“The lady is an avant-garde musician and performer with a dizzying, incredibly diverse list of collaborations to her credit: Peter Gabriel, Brian Eno, Bobby McFerrin, Jean Michel Jarre, Philip Glass, but also poet John Giorno, choreographer Trisha Brown, writer William Burroughs and surrealist actor-comedian Andy Kaufman. The first gentleman (her husband) changed the way popular music sounds and thinks with the Velvet Underground-whose incalculable influence redefined the music of the late ’60s-and went on to write a peerlessly literate and transformative songbook including the global smash Walk On the Wild Side. While these two are making their first visits to the Festival, they can count on the second gentleman as their guide, since American saxophonist John Zorn is making his fifth appearance chez nous. Together, they make up a most intriguing trio of musical explorer-improvisers the likes of which we seldom experience!”

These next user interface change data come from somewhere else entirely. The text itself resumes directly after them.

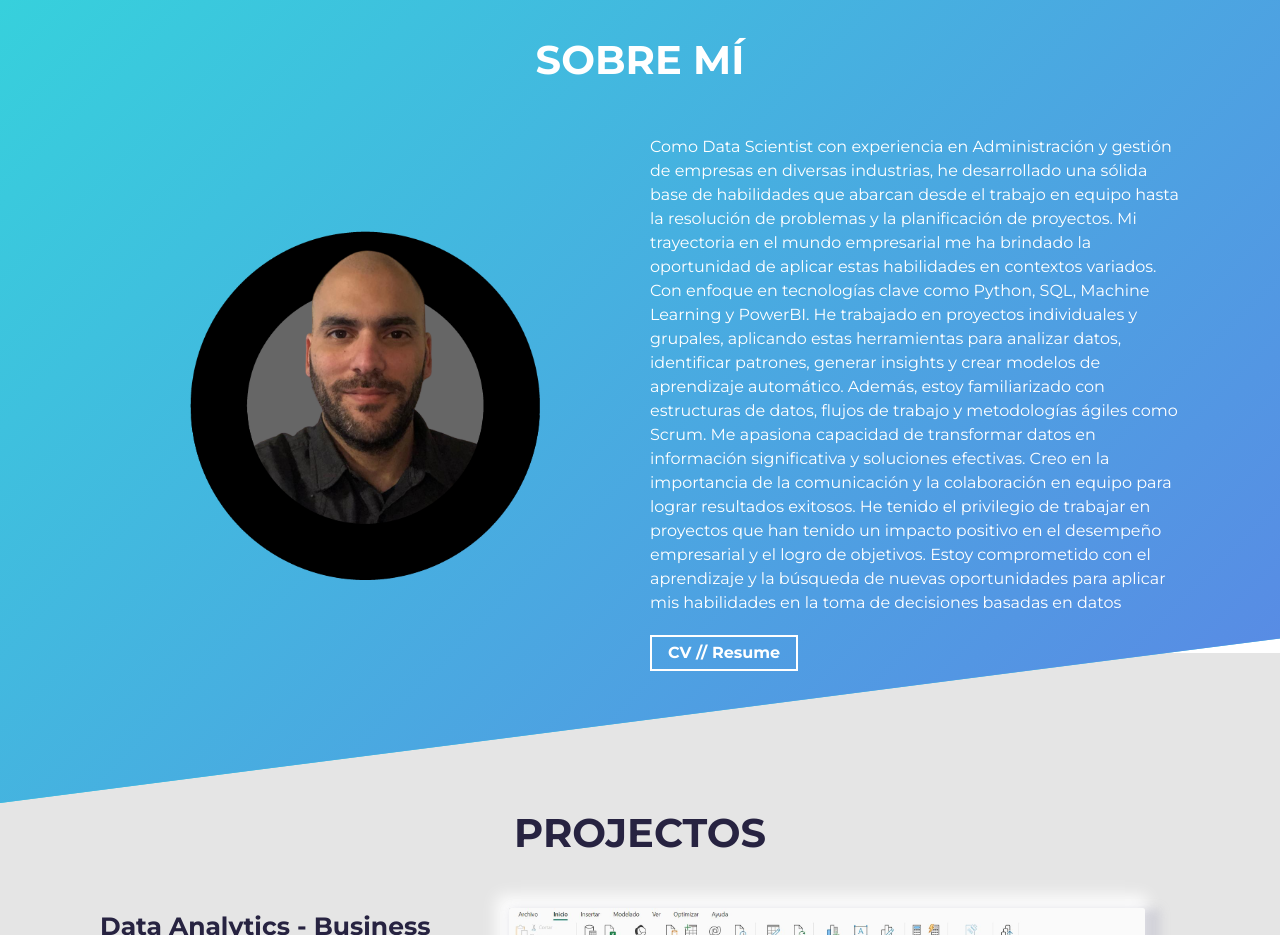
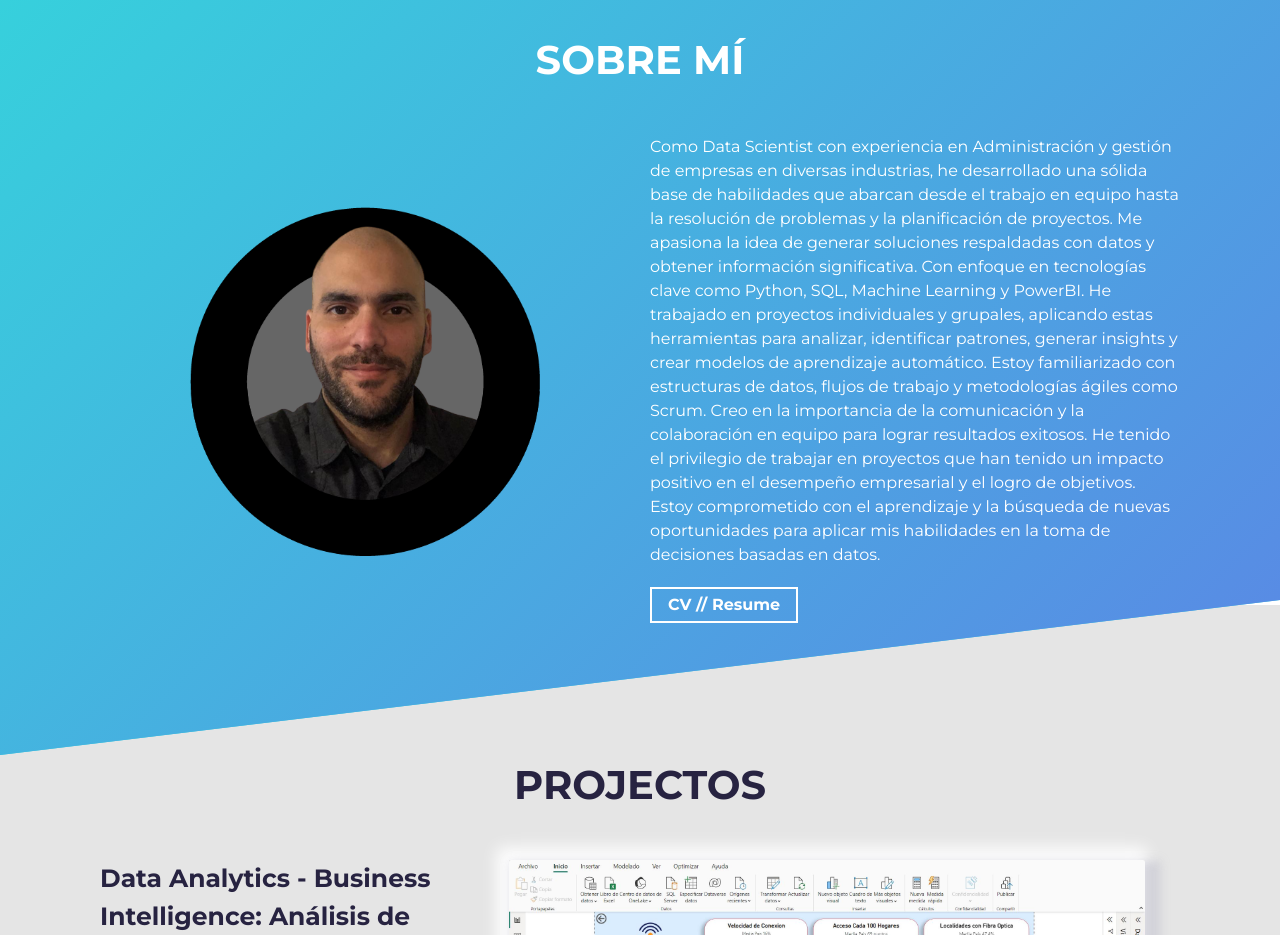
Before and after one commit to VacaColl18/vacacoll18.github.io, a plain HTML site: page index.html in a window 1280 px wide. Shown: the part 820-1755 px from the top of the page. Drawn offline with Linux system fonts and the light colour scheme.

Commit message:
Modificacion About-Me

```diff
--- a/index.html
+++ b/index.html
@@ -126,10 +126,10 @@ Have fun creating your portfolio on this template!!! -->
           </div>
           <div class="about-wrapper__info">
             <p class="about-wrapper__info-text">
-              Como Data Scientist con experiencia en Administración y gestión de empresas en diversas industrias, he desarrollado una sólida base de habilidades que abarcan desde el trabajo en equipo hasta la resolución de problemas y la planificación de proyectos. Mi trayectoria en el mundo empresarial me ha brindado la oportunidad de aplicar estas habilidades en contextos variados.
-              Con enfoque en tecnologías clave como Python, SQL, Machine Learning y PowerBI. He trabajado en proyectos individuales y grupales, aplicando estas herramientas para analizar datos, identificar patrones, generar insights y crear modelos de aprendizaje automático. Además, estoy familiarizado con estructuras de datos, flujos de trabajo y metodologías ágiles como Scrum.
-              Me apasiona capacidad de transformar datos en información significativa y soluciones efectivas. Creo en la importancia de la comunicación y la colaboración en equipo para lograr resultados exitosos.
-              He tenido el privilegio de trabajar en proyectos que han tenido un impacto positivo en el desempeño empresarial y el logro de objetivos. Estoy comprometido con el aprendizaje  y la búsqueda de nuevas oportunidades para aplicar mis habilidades en la toma de decisiones basadas en datos
+              Como Data Scientist con experiencia en Administración y gestión de empresas en diversas industrias, he desarrollado una sólida base de habilidades que abarcan desde el trabajo en equipo hasta la resolución de problemas y la planificación de proyectos. Me apasiona la idea de generar soluciones respaldadas con datos y obtener información significativa. Con enfoque en tecnologías clave como Python, SQL, Machine Learning y PowerBI.
+              He trabajado en proyectos individuales y grupales, aplicando estas herramientas para analizar, identificar patrones, generar insights y crear modelos de aprendizaje automático.
+              Estoy familiarizado con estructuras de datos, flujos de trabajo y metodologías ágiles como Scrum. Creo en la importancia de la comunicación y la colaboración en equipo para lograr resultados exitosos.
+              He tenido el privilegio de trabajar en proyectos que han tenido un impacto positivo en el desempeño empresarial y el logro de objetivos. Estoy comprometido con el aprendizaje y la búsqueda de nuevas oportunidades para aplicar mis habilidades en la toma de decisiones basadas en datos.
             </p>
             <span class="about-wrapper__cta">
               <a href="assets/CV Maxi - Data Scientist.pdf" class="cta-btn cta-btn--resume">CV // Resume</a>
```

Granted, the festival might have had different printed literature in ads and such but from the above description, other than naming Reed’s best-known song, what would lead you to believe that the show was just going to be “Lou’s Greatest Hits”?
For the Montreal gig, maybe the promoters didn’t make it clear that Lou wasn’t just going to belt out “Walk On the Walk Side” but a trio with Anderson and Zorn should have made that obvious, right? Also, if you’re a real Lou fan, wouldn’t you be interested in him doing something other than his biggest songs? Maybe it comes down to different types of fans- some who want the performer to keep being a greatest hits jukebox and some who will go along with them on a journey to different, strange places, which Lou has done a number of times throughout his career anyway.
For another twist on the story, dig this withering review of an Australian show he did a few weeks before the Montreal show. See, this is why Lou doesn’t care for the press… That aside, the tone is pretty brutal, though the writer acknowledges up front that a show based on “Metal Machine Music” which was clearly advertised as such isn’t exactly going to be a toe-tapper for the crowd. Still, the writer takes issue with Reed’s performance of “MMM,” explaining that there’s such a thing as good noise and bad noise (which is difficult to define but I agree in theory).
Poor Lou. He doesn’t get a break when he wants to try out his experimental side. Maybe his next tour needs to have posters saying ‘I’M NOT DOING ANY FREAKING ROCK SONGS TONIGHT!’ I’ll bet that some fans will still pay money and yell out for ‘Wild Side’ nevertheless.
Another musician who’s in a controversy worth more discussion is Tony-Award winning composer Jason Robert Brown. Recently, he had a conversation/argument with a fan posting his music for free. It was a good, hearty discussion and note that the composer was the one who wanted to make it public. Too bad the RIAA likes to preach and demand instead of discuss. Brown presents a well stated and a much needed viewpoint. As you see there, it it’s a much more persuasive tact than the RIAA’s own tactics (aka lawsuits). The RIAA made the decision to use more sticks than carrots, more litigation than innovation and now they’re reaping what they’ve sown (how’s that for stringing cliches together?)- many statistics show that the lawsuits and other tactics they’ve used haven’t had the desired effect at all. For another impassioned argument about the perils of unauthorized downloading, see this NYT review/editorial.